A Money Decision
Sometimes it doesn’t matter if block scheduling improves student achievement or is simply overwhelmingly favored. In some cases, it simply has to go, which is the experience of Glenn Brown, who has served as a school board member of the 31,000-student Cedar Creek Independent School District (midway between Houston and Galveston County) since 1999. After Brown’s election, the last of three high schools joined the block.

“The reason we went to block to begin with was because there was a feeling among educators that going to block would improve the academic performance of students,” Brown says. “That was the thought at the time, that block scheduling was worth trying.”

Brown himself had concerns that a student’s attention span would not bode well for a 90-minute period, but, he adds, “There was nothing about block scheduling that in my mind created a need to abandon it.”

Rather, Cedar Creek’s three high schools abandoned block scheduling this year because of a $4.5 million deficit. “When you go to block, you have to hire more teachers, that’s what it boils down to,” Brown says. “The hardest part was having to reassign 78 teachers rather than hire the 78 teachers we needed to fill vacancies to maintain block. In effect, we have 78 fewer teachers.”

Parents in the well-to-do school district are concerned their children will earn fewer credits, Brown says. Nobody likes change, not the parents now forced to abandon block nor the parents who feared going to block in the first place. But the board is comfortable with its decision, he adds, because finances forced the issue.
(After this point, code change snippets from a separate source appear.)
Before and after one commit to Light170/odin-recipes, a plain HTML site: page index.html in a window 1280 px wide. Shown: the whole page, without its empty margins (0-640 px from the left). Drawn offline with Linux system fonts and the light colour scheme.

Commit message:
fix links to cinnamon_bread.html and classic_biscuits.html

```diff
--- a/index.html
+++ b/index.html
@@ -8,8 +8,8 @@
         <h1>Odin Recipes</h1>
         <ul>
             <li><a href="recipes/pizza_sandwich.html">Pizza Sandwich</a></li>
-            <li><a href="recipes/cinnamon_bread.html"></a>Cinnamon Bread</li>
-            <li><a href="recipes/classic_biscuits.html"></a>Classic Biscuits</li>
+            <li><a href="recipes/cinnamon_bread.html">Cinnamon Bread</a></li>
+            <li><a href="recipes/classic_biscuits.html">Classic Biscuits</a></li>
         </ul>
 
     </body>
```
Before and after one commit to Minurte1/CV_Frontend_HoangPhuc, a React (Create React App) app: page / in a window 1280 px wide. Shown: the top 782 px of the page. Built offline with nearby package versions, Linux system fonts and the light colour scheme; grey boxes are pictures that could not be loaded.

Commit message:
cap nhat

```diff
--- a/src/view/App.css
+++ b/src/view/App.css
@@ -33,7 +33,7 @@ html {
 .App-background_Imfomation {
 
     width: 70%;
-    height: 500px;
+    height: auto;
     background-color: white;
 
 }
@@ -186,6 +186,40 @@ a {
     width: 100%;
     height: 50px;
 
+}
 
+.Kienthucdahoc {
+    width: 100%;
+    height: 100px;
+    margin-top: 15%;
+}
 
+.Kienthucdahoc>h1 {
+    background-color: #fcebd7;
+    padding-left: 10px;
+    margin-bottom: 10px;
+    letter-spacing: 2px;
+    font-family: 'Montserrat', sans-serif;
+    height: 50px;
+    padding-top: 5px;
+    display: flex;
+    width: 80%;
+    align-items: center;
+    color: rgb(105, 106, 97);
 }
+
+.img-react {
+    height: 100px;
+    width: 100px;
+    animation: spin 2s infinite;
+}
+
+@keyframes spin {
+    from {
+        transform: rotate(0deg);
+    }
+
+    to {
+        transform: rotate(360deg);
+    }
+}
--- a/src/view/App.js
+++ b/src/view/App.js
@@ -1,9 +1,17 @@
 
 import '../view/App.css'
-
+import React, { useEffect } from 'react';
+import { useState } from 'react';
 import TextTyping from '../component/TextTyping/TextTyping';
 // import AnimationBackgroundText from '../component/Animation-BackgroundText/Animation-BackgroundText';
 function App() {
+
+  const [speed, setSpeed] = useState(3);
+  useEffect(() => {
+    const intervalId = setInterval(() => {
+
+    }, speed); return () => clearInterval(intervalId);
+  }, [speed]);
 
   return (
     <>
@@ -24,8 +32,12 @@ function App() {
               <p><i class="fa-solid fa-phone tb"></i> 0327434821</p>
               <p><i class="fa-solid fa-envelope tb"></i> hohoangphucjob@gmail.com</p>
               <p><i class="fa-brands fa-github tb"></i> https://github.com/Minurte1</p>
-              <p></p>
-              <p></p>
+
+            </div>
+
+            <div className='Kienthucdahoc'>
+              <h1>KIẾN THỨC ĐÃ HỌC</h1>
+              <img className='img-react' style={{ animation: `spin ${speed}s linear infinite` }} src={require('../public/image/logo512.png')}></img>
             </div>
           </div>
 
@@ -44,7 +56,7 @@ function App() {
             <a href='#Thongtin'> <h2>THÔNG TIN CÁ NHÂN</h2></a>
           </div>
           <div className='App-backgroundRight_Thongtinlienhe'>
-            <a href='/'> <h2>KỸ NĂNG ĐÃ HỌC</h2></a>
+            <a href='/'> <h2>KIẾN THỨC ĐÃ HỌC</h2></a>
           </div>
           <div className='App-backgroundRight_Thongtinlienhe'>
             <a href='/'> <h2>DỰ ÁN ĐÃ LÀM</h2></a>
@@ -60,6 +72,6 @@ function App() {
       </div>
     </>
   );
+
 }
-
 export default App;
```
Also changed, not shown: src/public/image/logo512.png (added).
“I’ve never really seen any clear, quantitative evidence that proved block scheduling was superior to the traditional schedule,” Brown says. “I think that was another reason why the board was not too concerned about abandoning the block. There was a general feeling it was better than the traditional schedule, but no one could prove it.”

Two years ago, Hillsborough County, Fla., moved from a six- to a seven-period high school day. That prompted the district to establish a task force to study whether all schools should go to block or whether schools on block should disband it for a traditional schedule.

“The gist of the findings was that there was no significant difference in achievement using our local assessments and semester exams,” says Chuck Fleming, general director of secondary education. “There were successes in both areas.”

Two years prior to this year’s opening of Newsome High School with block scheduling, another new high school, Alonso, opened with a traditional schedule. In 1997, Sickles High School premiered with block scheduling, then abandoned it a year later when the young school’s population burgeoned and forced the school into double sessions. Three years later, when Alonso opened to relieve Sickles, the Sickles community opted to keep its traditional schedule because, as Fleming puts it: “The culture of the school had developed into a traditional culture and it’s hard to change school cultures.”

Hillsborough County found it best to allow each school to select its own schedule.

“Block is a tool we use to organize the day, but with effective teaching and learning practices and a strong leadership and administration, we find that schools do well with either model,” Fleming says. “It’s a phrase that you always hear, and it’s a trite cliché, but it’s true. When it comes to academic achievement, it’s the classroom teacher who makes the difference.”

Buy In or Out
Meanwhile, researchers committed to researching the merits of block scheduling see an increased urgency to their work as school districts consider, for many reasons, the flight from block scheduling. Success depends so much, says Canady, who has written several books on block schedules, on teacher buy-in.

“I guess my overall conclusion is that just the change to clock alone will do a few things for you,” he says. “It will change the school climate, reduce the stress and help you teach in more effective ways. In most cases it reduces discipline and referrals to the office. But if you want to address student achievement, you have to make some courses longer and build in tutorials and necessary interventions. You can do that with most any schedule, but no one seems to do it unless they go to block.”

Linda Chion Kenney is a free-lance education writer in Valrico, Fla. E-mail: lindack@msn.com